---- Provided data
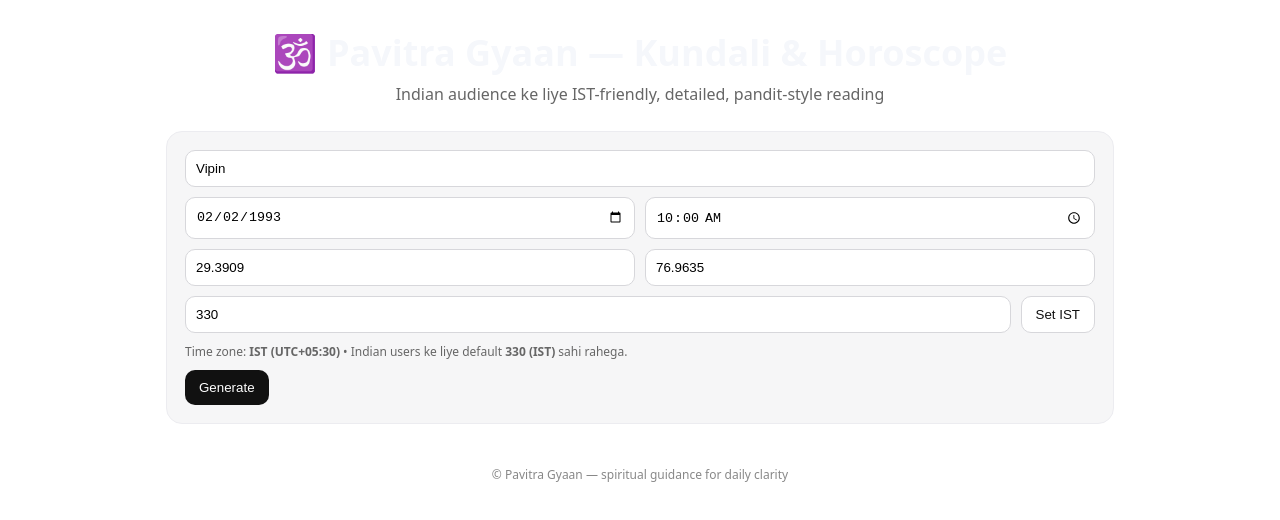
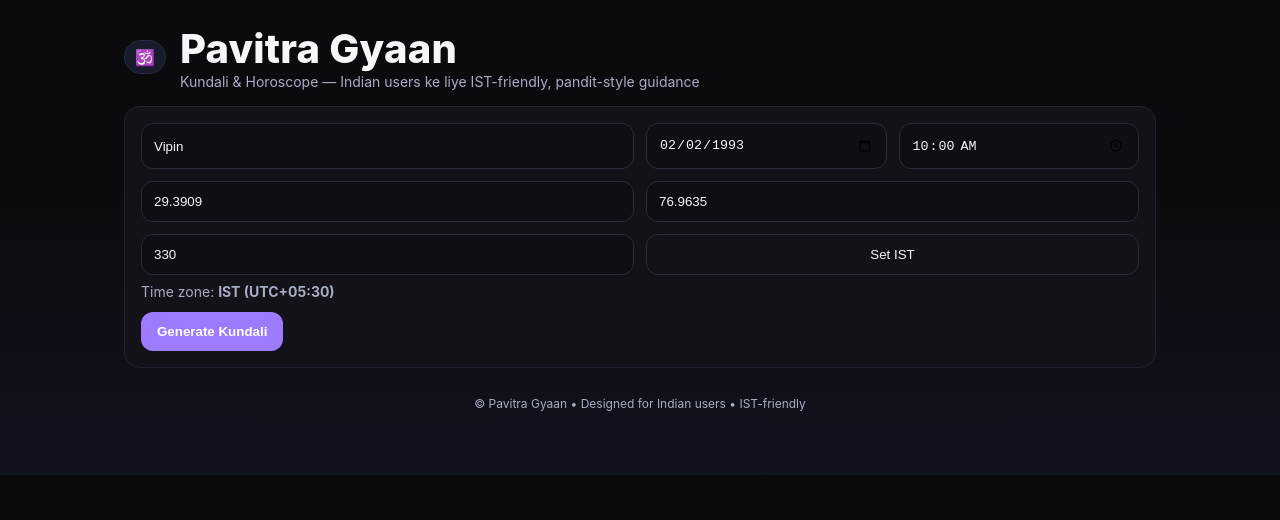
Before and after one commit to vipinatyagi-web/pavitra-gyaan-site-NEW, a Next.js app: page / in a window 1280 px wide. Shown: the top 520 px of the page. Built offline with nearby package versions, Linux system fonts and the light colour scheme.

Commit message:
Update index.js

```diff
--- a/pages/index.js
+++ b/pages/index.js
@@ -1,198 +1,198 @@
-import { useEffect, useMemo, useState } from "react";
+import { useMemo, useRef, useState } from "react";
 
 export default function Home() {
   const [form, setForm] = useState({
     full_name: "Vipin",
-    dob: "1993-02-02",          // YYYY-MM-DD
-    tob: "10:00",               // 24h
+    dob: "1993-02-02",   // YYYY-MM-DD
+    tob: "10:00",        // 24h
     lat: "29.3909",
     lon: "76.9635",
-    tz_offset_minutes: "330"    // IST by default
+    tz_offset_minutes: "330" // IST default
   });
   const [loading, setLoading] = useState(false);
   const [result, setResult] = useState(null);
+  const reportRef = useRef(null);
 
-  // Auto-IST helper label
   const istLabel = useMemo(() => {
     const m = parseInt(form.tz_offset_minutes || "330", 10);
-    return m === 330 ? "IST (UTC+05:30)" : `UTC${m >= 0 ? "+" : ""}${(m/60).toFixed(2)}`;
+    if (m === 330) return "IST (UTC+05:30)";
+    const sign = m >= 0 ? "+" : "-";
+    const h = String(Math.floor(Math.abs(m)/60)).padStart(2,"0");
+    const mm = String(Math.abs(m)%60).padStart(2,"0");
+    return `UTC${sign}${h}:${mm}`;
   }, [form.tz_offset_minutes]);
 
-  function update(e) {
-    setForm({ ...form, [e.target.name]: e.target.value });
-  }
-  function setIST() {
-    setForm({ ...form, tz_offset_minutes: "330" });
+  const update = (e) => setForm({ ...form, [e.target.name]: e.target.value });
+  const setIST = () => setForm({ ...form, tz_offset_minutes: "330" });
+
+  async function submit(e){
+    e.preventDefault(); setLoading(true); setResult(null);
+    try{
+      const r = await fetch("/api/compute", {
+        method:"POST",
+        headers:{"Content-Type":"application/json"},
+        body: JSON.stringify(form)
+      });
+      const j = await r.json();
+      if(!r.ok) throw new Error(j?.error || "Server error");
+      setResult(j);
+      // scroll to report
+      setTimeout(()=> reportRef.current?.scrollIntoView({behavior:"smooth"}), 120);
+    }catch(err){
+      alert("Error: " + err.message);
+    }finally{ setLoading(false); }
   }
 
-  async function submit(e) {
-    e.preventDefault();
-    setLoading(true);
-    setResult(null);
-    try {
-      const res = await fetch("/api/compute", {
-        method: "POST",
-        headers: { "Content-Type": "application/json" },
-        body: JSON.stringify(form),
-      });
-      const j = await res.json();
-      if (!res.ok) throw new Error(j?.error || "Server error");
-      setResult(j);
-    } catch (err) {
-      alert("Error: " + err.message);
-    } finally {
-      setLoading(false);
-    }
+  async function downloadPDF(){
+    try{
+      const html2canvas = (await import("html2canvas")).default;
+      const { jsPDF } = await import("jspdf");
+      const node = reportRef.current;
+      const canvas = await html2canvas(node, { scale: 2, backgroundColor: "#0f111a" });
+      const imgData = canvas.toDataURL("image/png");
+      const pdf = new jsPDF({ orientation: "p", unit: "pt", format: "a4" });
+      const pageWidth = pdf.internal.pageSize.getWidth();
+      const ratio = pageWidth / canvas.width;
+      const imgHeight = canvas.height * ratio;
+      pdf.addImage(imgData, "PNG", 0, 0, pageWidth, imgHeight);
+      pdf.save(`PavitraGyaan_Kundali_${(form.full_name||"User").replace(/\s+/g,'_')}.pdf`);
+    }catch(e){ alert("PDF error: "+e.message); }
   }
 
   return (
-    <div style={{ fontFamily: "system-ui, Inter, Arial", background:"#fff", minHeight:"100vh" }}>
-      <header style={{padding:"28px 16px 8px", textAlign:"center"}}>
-        <h1 style={{margin:0, fontSize:36}}>🕉️ Pavitra Gyaan — Kundali & Horoscope</h1>
-        <p style={{margin:"6px 0 0", color:"#666"}}>Indian audience ke liye IST-friendly, detailed, pandit-style reading</p>
-      </header>
-
-      <main style={{maxWidth:980, margin:"18px auto", padding:"0 16px"}}>
-        {/* CARD: Form */}
-        <section style={{
-          background:"#f6f6f7", border:"1px solid #ececf0", borderRadius:16, padding:18
-        }}>
-          <form onSubmit={submit}>
-            <div style={{display:"grid", gridTemplateColumns:"1fr", gap:10}}>
-              <input name="full_name" value={form.full_name} onChange={update}
-                     placeholder="Full Name" style={inputStyle}/>
-              <div style={{display:"grid", gridTemplateColumns:"1fr 1fr", gap:10}}>
-                <input name="dob" type="date" value={form.dob} onChange={update} style={inputStyle}/>
-                <input name="tob" type="time" value={form.tob} onChange={update} style={inputStyle}/>
+    <div className="container">
+      {/* HERO */}
+      <div className="hero">
+        <div className="badge">🕉️</div>
+        <div>
+          <div className="brand">Pavitra Gyaan</div>
+          <div className="sub">Kundali & Horoscope — Indian users ke liye IST-friendly, pandit-style guidance</div>
         </div>
-              <div style={{display:"grid", gridTemplateColumns:"1fr 1fr", gap:10}}>
-                <input name="lat" value={form.lat} onChange={update} placeholder="Latitude" style={inputStyle}/>
-                <input name="lon" value={form.lon} onChange={update} placeholder="Longitude" style={inputStyle}/>
       </div>
 
-              <div style={{display:"grid", gridTemplateColumns:"1fr auto", gap:10, alignItems:"center"}}>
-                <input name="tz_offset_minutes" value={form.tz_offset_minutes} onChange={update}
-                       placeholder="TZ offset in minutes (IST=330)" style={inputStyle}/>
-                <button type="button" onClick={setIST} style={ghostBtn}>Set IST</button>
+      {/* FORM */}
+      <div className="card" style={{marginTop:16}}>
+        <form onSubmit={submit}>
+          <div className="row">
+            <input className="input" name="full_name" value={form.full_name} onChange={update} placeholder="Full Name" />
+            <div className="row" style={{gap:12}}>
+              <input className="input" type="date" name="dob" value={form.dob} onChange={update}/>
+              <input className="input" type="time" name="tob" value={form.tob} onChange={update}/>
+            </div>
           </div>
 
-              <div style={{fontSize:12, color:"#666"}}>
-                Time zone: <b>{istLabel}</b> • Indian users ke liye default <b>330 (IST)</b> sahi rahega.
+          <div className="row" style={{marginTop:12}}>
+            <input className="input" name="lat" value={form.lat} onChange={update} placeholder="Latitude" />
+            <input className="input" name="lon" value={form.lon} onChange={update} placeholder="Longitude" />
           </div>
 
-              <div style={{display:"flex", gap:10, alignItems:"center"}}>
-                <button disabled={loading} style={primaryBtn}>{loading ? "Calculating…" : "Generate"}</button>
+          <div className="row" style={{marginTop:12}}>
+            <input className="input" name="tz_offset_minutes" value={form.tz_offset_minutes} onChange={update} placeholder="TZ offset minutes (IST = 330)" />
+            <button type="button" onClick={setIST} className="btnGhost">Set IST</button>
           </div>
+
+          <div className="sub" style={{marginTop:8}}>Time zone: <b>{istLabel}</b></div>
+
+          <div style={{display:"flex", gap:12, marginTop:12}}>
+            <button className="btn" disabled={loading}>{loading ? "Calculating…" : "Generate Kundali"}</button>
           </div>
         </form>
-        </section>
+      </div>
 
-        {/* RESULTS */}
+      {/* REPORT */}
       {result && (
-          <>
-            {/* META */}
-            <section style={{marginTop:18}}>
-              <h2 style={h2}>Janma Vivaran</h2>
-              <div style={cardsGrid}>
-                <MetaCard label="Naam" value={result?.meta?.full_name}/>
-                <MetaCard label="Janma Tithi" value={result?.meta?.dob_human}/>
-                <MetaCard label="Janma Samay" value={`${result?.meta?.tob_human} (${result?.meta?.tz_label})`}/>
-                <MetaCard label="Sthal (Lat, Lon)" value={`${result?.meta?.lat}, ${result?.meta?.lon}`}/>
+        <div ref={reportRef} style={{marginTop:16}}>
+          {/* Meta */}
+          <h2 className="h2">Janma Vivaran</h2>
+          <div className="grid2">
+            <Meta label="Naam" value={result?.meta?.full_name}/>
+            <Meta label="Janma Tithi" value={result?.meta?.dob_human}/>
+            <Meta label="Janma Samay" value={`${result?.meta?.tob_human}  •  ${result?.meta?.tz_label}`}/>
+            <Meta label="Sthal" value={`${result?.meta?.lat}, ${result?.meta?.lon}`}/>
           </div>
-            </section>
 
-            {/* SUMMARY */}
-            <section style={{marginTop:18}}>
-              <h2 style={h2}>Saar (Pandit-style summary)</h2>
-              <div style={cardWhite}>{result?.summary}</div>
-            </section>
+          <div className="hr"></div>
 
-            {/* SECTIONS */}
-            <section style={{marginTop:18}}>
-              <h2 style={h2}>Vistar Se Margdarshan</h2>
-              <div style={cardsGrid}>
-                {Object.entries(result?.sections || {}).map(([title, text]) => (
-                  <div key={title} style={cardWhite}>
-                    <h3 style={h3}>{title[0].toUpperCase()+title.slice(1)}</h3>
-                    <div>{text}</div>
+          {/* Summary big card */}
+          <div className="cardWhite">
+            <h3 className="h3">Saar</h3>
+            <div>{result.summary}</div>
+          </div>
+
+          {/* Sections grid */}
+          <h2 className="h2" style={{marginTop:18}}>Vistar se Margdarshan</h2>
+          <div className="grid2">
+            {Object.entries(result.sections).map(([k,v]) => (
+              <div key={k} className="cardWhite">
+                <h3 className="h3">{titleCase(k)}</h3>
+                <div>{v}</div>
               </div>
             ))}
           </div>
-            </section>
 
-            {/* REMEDIES + LUCKY */}
-            <section style={{marginTop:18}}>
-              <div style={{display:"grid", gridTemplateColumns:"2fr 1fr", gap:12}}>
-                <div style={cardWhite}>
-                  <h3 style={h3}>Upaay (Remedies)</h3>
+          {/* Remedies + Lucky */}
+          <div className="grid2" style={{marginTop:18}}>
+            <div className="cardWhite">
+              <h3 className="h3">Upaay</h3>
               <ul style={{margin:"6px 0 0"}}>
-                    {(result?.remedies || []).map((r, i) => <li key={i}>{r}</li>)}
+                {(result.remedies||[]).map((r,i)=><li key={i}>{r}</li>)}
               </ul>
             </div>
-                <div style={cardWhite}>
-                  <h3 style={h3}>Lucky Signals</h3>
+            <div className="cardWhite">
+              <h3 className="h3">Lucky Signals</h3>
               <div>Number: <b>{result?.lucky?.number}</b></div>
               <div>Color: <b>{result?.lucky?.color}</b></div>
               <div>Din: <b>{result?.lucky?.day}</b></div>
             </div>
           </div>
-            </section>
 
-            {/* TIMELINES + DO/DONTS */}
-            <section style={{marginTop:18}}>
-              <div style={{display:"grid", gridTemplateColumns:"1fr 1fr", gap:12}}>
-                <div style={cardWhite}>
-                  <h3 style={h3}>Agle 30 Din — Focus</h3>
+          {/* Timeline + Dos/Don'ts */}
+          <div className="grid2" style={{marginTop:18}}>
+            <div className="cardWhite">
+              <h3 className="h3">Agle 30 Din — Focus</h3>
               <ul style={{margin:"6px 0 0"}}>
-                    {(result?.timelines || []).map((t, i) => (
+                {(result.timelines||[]).map((t,i)=>(
                   <li key={i}><b>{t.window}:</b> {t.focus} — <i>{t.tip}</i></li>
                 ))}
               </ul>
             </div>
-                <div style={cardWhite}>
-                  <h3 style={h3}>Do / Don’t</h3>
-                  <div style={{display:"grid", gridTemplateColumns:"1fr 1fr", gap:8}}>
+            <div className="cardWhite">
+              <h3 className="h3">Do / Don’t</h3>
+              <div className="row" style={{gap:12}}>
                 <div>
                   <b>Do</b>
-                      <ul style={{margin:"6px 0 0"}}>
-                        {(result?.dos_donts?.do || []).map((x, i) => <li key={i}>{x}</li>)}
-                      </ul>
+                  <ul style={{margin:"6px 0 0"}}>{(result.dos_donts?.do||[]).map((x,i)=><li key={i}>{x}</li>)}</ul>
                 </div>
                 <div>
                   <b>Don’t</b>
-                      <ul style={{margin:"6px 0 0"}}>
-                        {(result?.dos_donts?.avoid || []).map((x, i) => <li key={i}>{x}</li>)}
-                      </ul>
+                  <ul style={{margin:"6px 0 0"}}>{(result.dos_donts?.avoid||[]).map((x,i)=><li key={i}>{x}</li>)}</ul>
                 </div>
               </div>
             </div>
           </div>
-            </section>
-          </>
+
+          {/* Actions */}
+          <div style={{display:"flex", gap:12, marginTop:16}}>
+            <button className="btn" onClick={downloadPDF}>Download PDF</button>
+            <a className="btnGhost" href={`https://wa.me/?text=${encodeURIComponent(
+              `Pavitra Gyaan – ${form.full_name} ki kundali ka saar:\n` +
+              (result.summary||"") + `\nRead: ${typeof window!=='undefined'?window.location.href:''}`
+            )}`} target="_blank" rel="noreferrer">Share on WhatsApp</a>
+          </div>
+        </div>
       )}
-      </main>
 
-      <footer style={{textAlign:"center", fontSize:12, color:"#888", padding:"24px 0 32px"}}>
-        © Pavitra Gyaan — spiritual guidance for daily clarity
-      </footer>
+      <div className="footer">© Pavitra Gyaan • Designed for Indian users • IST-friendly</div>
     </div>
   );
 }
 
-// --- tiny UI helpers ---
-const inputStyle = { padding:10, border:"1px solid #d7d7db", borderRadius:10, width:"100%", background:"#fff" };
-const primaryBtn = { background:"#111", color:"#fff", padding:"10px 14px", border:"none", borderRadius:10, cursor:"pointer" };
-const ghostBtn = { background:"#fff", color:"#111", padding:"10px 14px", border:"1px solid #d7d7db", borderRadius:10, cursor:"pointer" };
-const h2 = { margin:"6px 0 10px", fontSize:22 };
-const h3 = { margin:"0 0 6px", fontSize:16 };
-const cardWhite = { background:"#fff", border:"1px solid #ececf0", borderRadius:12, padding:14 };
-const cardsGrid = { display:"grid", gridTemplateColumns:"1fr 1fr", gap:12 };
-
-function MetaCard({label, value}) {
+function Meta({label, value}) {
   return (
-    <div style={cardWhite}>
-      <div style={{fontSize:12, color:"#666"}}>{label}</div>
-      <div style={{fontSize:16}}><b>{value || "—"}</b></div>
+    <div className="cardWhite">
+      <div className="metaKey">{label}</div>
+      <div className="metaVal">{value || "—"}</div>
     </div>
   );
 }
+function titleCase(s){ return s.slice(0,1).toUpperCase()+s.slice(1); }
```
Lines whose indentation alone changed are shown as unchanged.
--------
• [Exercise prompt] Say the number of lines above that include "onChange", and only that.

• [Problem solution] 12